Shelf Life from left to right: Tom Scicluna Untitled (shelves), 2004. Alexandra Kuechenberg Untitled (frame), 2008. Jay Hines’ installation.
Our last stop was “Shelf Life” an exhibition organized by Twenty Twenty Projects and as always filled with the youngest, hippest specimens (press release). The premise of the show revolves around the idea of rot or lack of it present in various cultural and/or material endeavors. This long awaited exhibition which showcased a host of Miami’s rising stars saw owner Scott Murray temporarily exchange his hole-in-the-wall-for-those-in-the-know venue in Wynwood for a space in the design district whose proportions allowed for a greater aesthetic versatility.
Shelf Life from left to right: David Rohn installation view. David Rohn after his performance. Daniel Newman’s video room.

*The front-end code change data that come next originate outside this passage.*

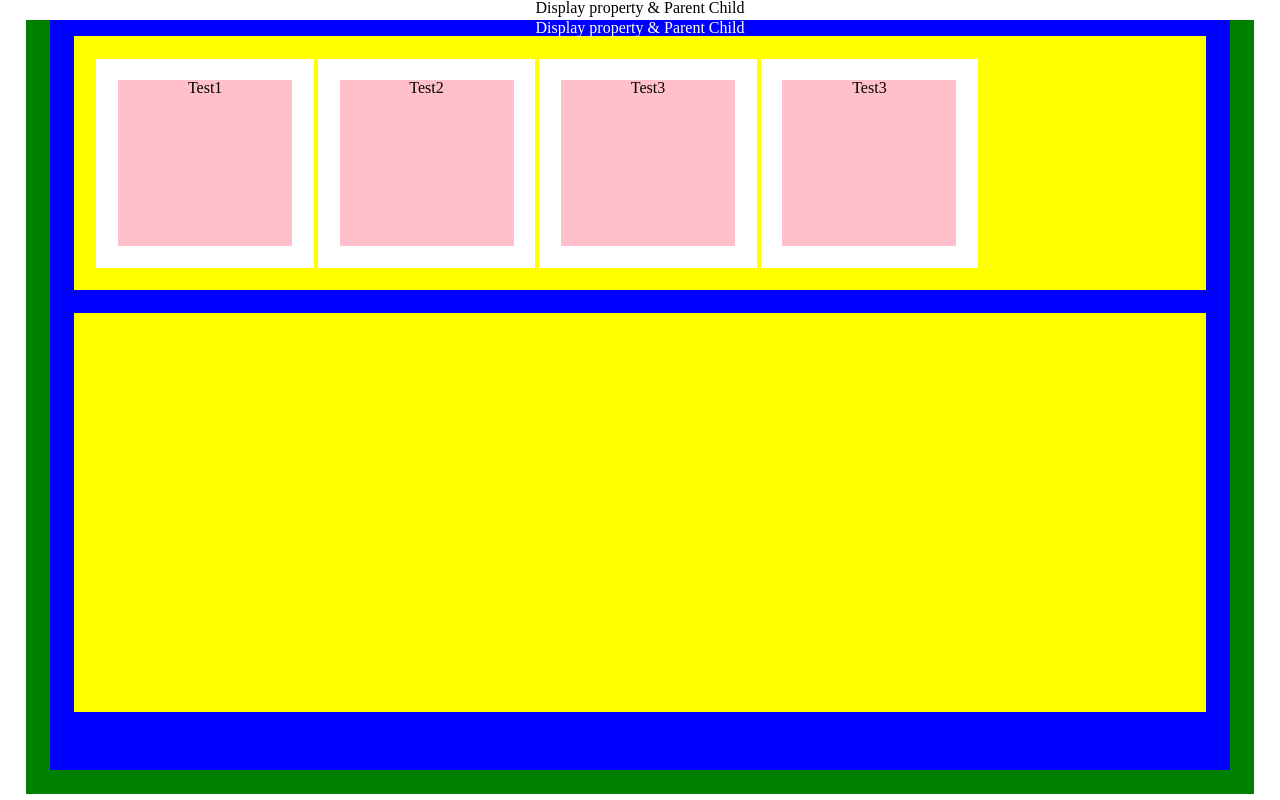
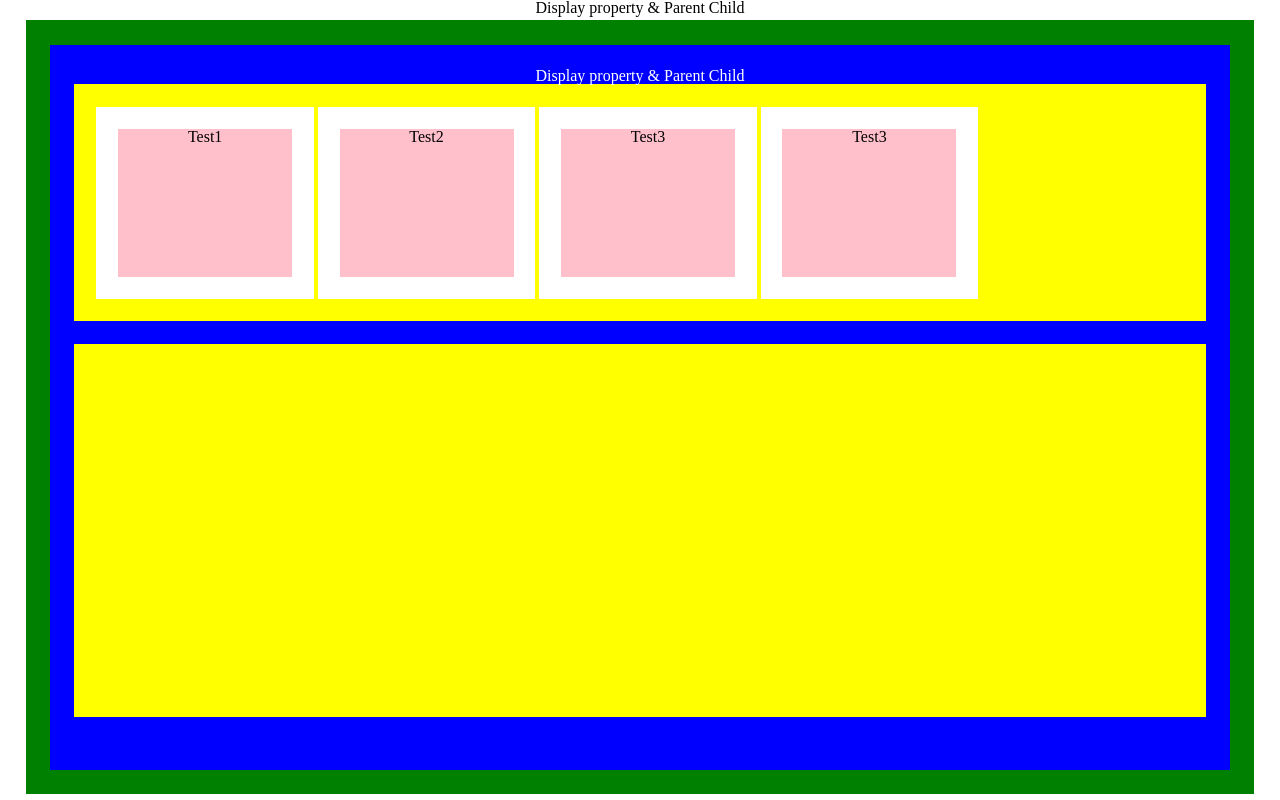
Before and after one commit to irukela/Fluid-Lection5, a plain HTML site: page index.html in a window 1280 px wide. Drawn offline with Linux system fonts and the light colour scheme.

Commit message:
blue box changes

```diff
--- a/css/style.css
+++ b/css/style.css
@@ -11,7 +11,7 @@ body {
 	width: 100%;
 	height: 100%;
 	padding: 2%;
-	padding-top: 0%;
+	padding-top: 2%;
 }
 .text-align {
 	text-align: center;
@@ -21,7 +21,6 @@ body {
 	width: 100%;
 	height: 100%;
 	padding: 2%;
-	padding-top: 0;
 }
 .title-1 {
 text-align: center;
@@ -30,6 +29,7 @@ height: 20px;
 .title-2 {
 text-align: center;
 color: #fff;
+vertical-align: text-top;
 }
 .yellow-box1 {
 	background-color: yellow;
```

Each project space had its own approach to the concept of an exhibition and if Locust Projects’ spit roast was the most unconventional then Twenty Twenty’s Shelf Life was equally the most conventional. In light of the different approaches it would be somewhat unfair to postulate which project space was the most successful but an interesting consideration is that at a time when project spaces seem to be coming to the fore as key sites in the development of Miami artists, Twenty Twenty Projects preferred to cling to the edifice of the traditional white cube.
Shelf Life from left to Right: Nick Lobo Hair soy sauce pirate egg lava lamp, 2008. Jason Hedges Corks #1, 2006. Nick Lobo Terrazzo Glide Slope, 2008. Nick Lobo and Sheila Womble with Terrazzo Glide Slope, 2008.
Unlike Marie Lorenz’s exhibition where her ‘without walls’ approach to art was stuffed into the smallest space in town, or Jason Hedges’ food-fair, Shelf Life, though wonderfully lively and informal, seemed somehow limited by a more traditional venue and visitors reactions to that. To its credit many of the works worked really well in the space and although there were some ‘issues’ the beer did last, the event was well attended and the show was varied enough both in terms of artists and display methods to keep everyone interested. Nevertheless, we can’t help but pine for a more haphazard, pointedly chaotic and experiential approach to art making and viewing – a good example in Miami of what we are talking about would be FriendsWithYou’s recent installation at the largely ignored Miami Art Space (MAS) in which patrons were encouraged to biff-baff each other with giant inflatable nodes.
At this time of year the local galleries really seem to be fair weather friends and it becomes apparent that the true locus of art production (if not consumption) is squarely in the foyer of the alternative event and project spaces, at least here in Miami. This perhaps comes as somewhat of a rude awakening for us as apparently the rest of the geographic art world figured it out ages ago.
Biscayne Times Art Columnist, Victor Barrenechea’s birthday cake, minus the cake outside Shelf Life – Happy Birthday Victor!
For more information about this exhibition please visit: www.twentytwentyprojects.com